The next morning you can walk up, this will take about 1 hour to 1.5 hours depending on your condition and acclimatisation. The gates open at 6 am. Walk from town via the same road the busses take to maccu pichu. You walk past the parking lot of the busses, cross a bridge and after the sign to the museum (don’t take that path) look for a path up. Probably you’re not the only one going up early in the morning, so follow the other flashlights. It’s a clear path no trouble following it after you found it. Not enough walking? Walk up to Huayna Piccu (gates open at 7 am) and after that to the Temple of the Moon(caves). After a nice day of walking (up) you can walk back to Aguas Calientes.

The way back from Machu Picchu

Via Aguas Calientes (Km110), Km104, Km88, Km82, Ollantaytambo, Cuzco

Next day you start walking along the railwaytrack.
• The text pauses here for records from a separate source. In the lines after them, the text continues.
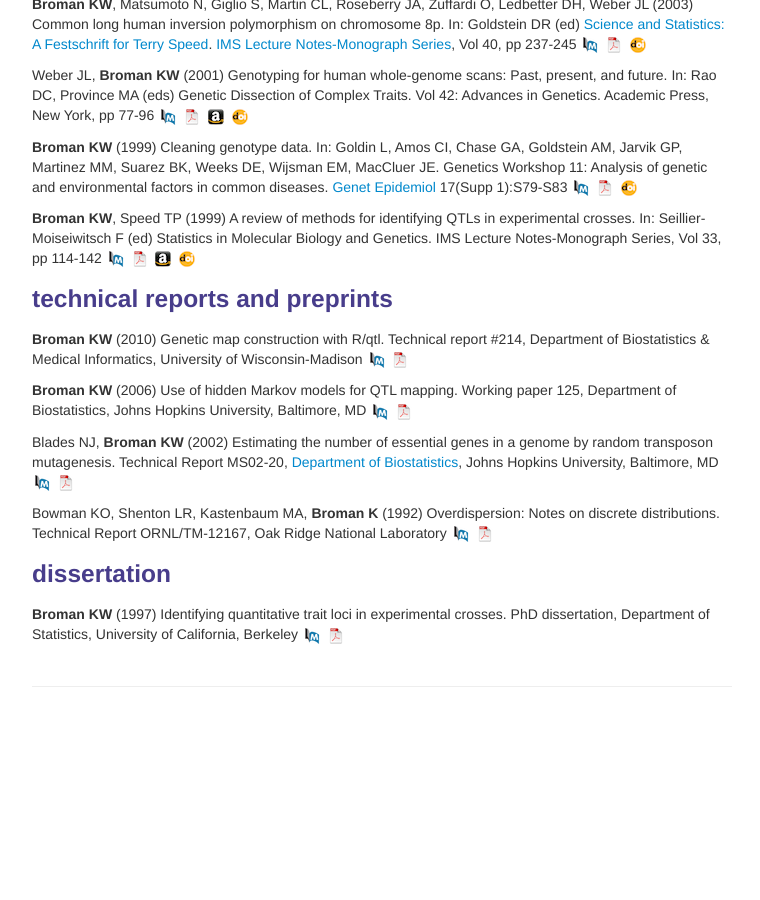
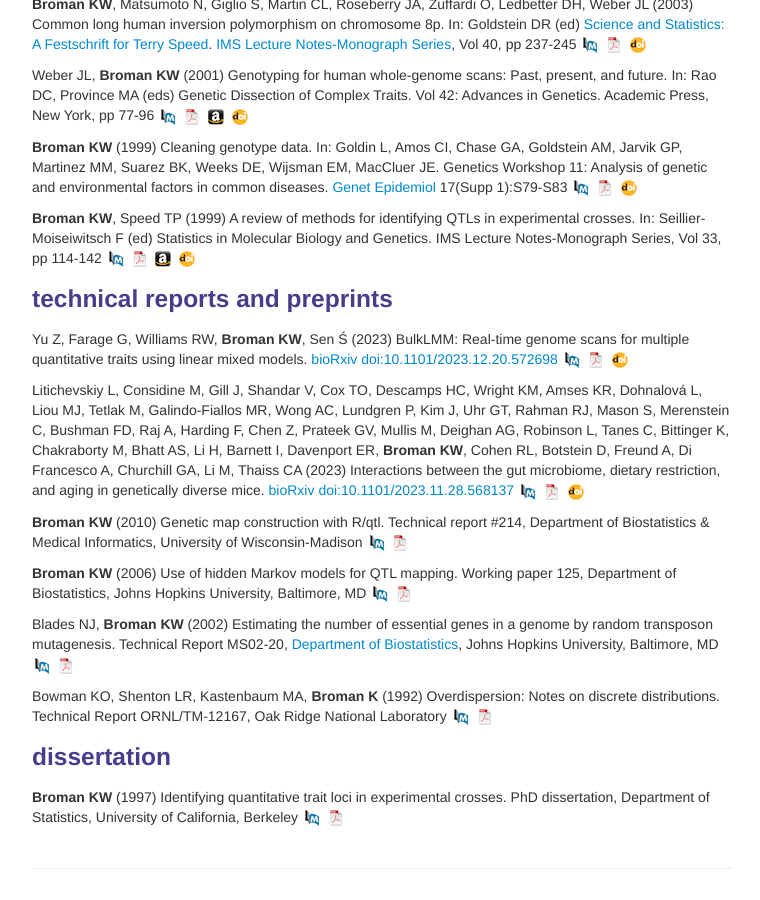
Before and after one commit to kbroman/kbroman.github.io, a Jekyll site: the page built from pubs.md, in a window 1280 px wide and 900 px high, scrolled down 12279 px. Shown: the whole window, without its empty margins (258-1018 px from the left). Built offline with Jekyll 4.4.1, drawn with Linux system fonts in a browser that asks for light colours; before the commit the page ends 12997 px from its top, so only the background shows below that; some of the changed text lies outside the part shown.

Commit message:
pubs: Add 2 biorxiv preprints

```diff
--- a/pubs.md
+++ b/pubs.md
@@ -1834,6 +1834,28 @@ Notes-Monograph Series, Vol 33, pp 114-142
 
 ### <a name="techreports"></a>technical reports and preprints
 
+Yu Z, Farage G, Williams RW, **Broman KW**, Sen Ś (2023) BulkLMM:
+Real-time genome scans for multiple quantitative traits using linear
+mixed models. [bioRxiv](https://biorxiv.org)
+[doi:10.1101/2023.12.20.572698](https://doi.org/10.1101/2023.12.20.572698)
+[![PubMed](icons16/pubmed-icon.png)](https://pubmed.ncbi.nlm.nih.gov/38187625/)
+[![pdf](icons16/pdf-icon.png)](https://www.biorxiv.org/content/10.1101/2023.12.20.572698v1.full.pdf)
+[![doi](icons16/doi-icon.png)](https://doi.org/10.1101/2023.12.20.572698)
+
+Litichevskiy L, Considine M, Gill J, Shandar V, Cox TO, Descamps HC,
+Wright KM, Amses KR, Dohnalová L, Liou MJ, Tetlak M, Galindo-Fiallos
+MR, Wong AC, Lundgren P, Kim J, Uhr GT, Rahman RJ, Mason S, Merenstein
+C, Bushman FD, Raj A, Harding F, Chen Z, Prateek GV, Mullis M, Deighan
+AG, Robinson L, Tanes C, Bittinger K, Chakraborty M, Bhatt AS, Li H,
+Barnett I, Davenport ER, **Broman KW**, Cohen RL, Botstein D, Freund A, Di
+Francesco A, Churchill GA, Li M, Thaiss CA (2023) Interactions between
+the gut microbiome, dietary restriction, and aging in genetically
+diverse mice. [bioRxiv](https://biorxiv.org)
+[doi:10.1101/2023.11.28.568137](https://doi.org/10.1101/2023.11.28.568137)
+[![PubMed](icons16/pubmed-icon.png)](https://europepmc.org/article/ppr/ppr765751)
+[![pdf](icons16/pdf-icon.png)](https://www.biorxiv.org/content/10.1101/2023.11.28.568137v1.full.pdf)
+[![doi](icons16/doi-icon.png)](https://doi.org/10.1101/2023.11.28.568137)
+
 **Broman KW** (2010) Genetic map construction with R/qtl.  Technical report #214, Department of Biostatistics & Medical Informatics, University of Wisconsin-Madison
 [![Abstract](icons16/pubmed-icon.png)](https://www.biostat.wisc.edu/~kbroman/publications/tech214_abstract.html)
 [![pdf](icons16/pdf-icon.png)](https://www.biostat.wisc.edu/~kbroman/publications/tr_214.pdf)
```
Also changed, not shown: other parts of pubs.md (+1 -1 lines).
Start early, it will be a long day. First the path next to the railway track is a nice path but after a couple of km, after the helicopter landing place you have to walk on the track.
Just look around you and you will see Inca terrases and ruins. You pass another
hidroelectrico and at km104 there will be “Macchu Pichu police” This is the begin point of the 2 day Inca trail. We had no problem and could continue our walk.
Around Km96-94 you will find a kind of trainstation where you can shelter in case of rain and or have lunch.
Around Km90 start looking for Inca trails, the main one will be on the left side.
Km88 is another “Macchu Pichu police” point. On the other side you will see a lot of Inca
ruins but you’re not allowed to cross the bridge unless you arranged some tickets in Cuzco.
At Km85 and a few km further you will find some ruins not on the map, Qanabamba and Salapunku. Around here there are good camping places.
At Km82 there are a lot of empty tourist busses going back to Ollantaytambo, Cuzco after
delivering the Inca-trail people.

Km90 till Km82 is the nicest part from the track. After that, you can continue walking, all the way to Ollantaytambo, but for 1 SOL pp we took a bus. Also good to know, if you want to walk it in 1 long day and at 14:00 there will be a bus to Ollantaytambo, so if you want to catch this one start early, and expect to walk 4km/h (sounds easy, but with campinggear and walking on the traintracks, it ain’t easy!).

Have fun!
Bas and Eelco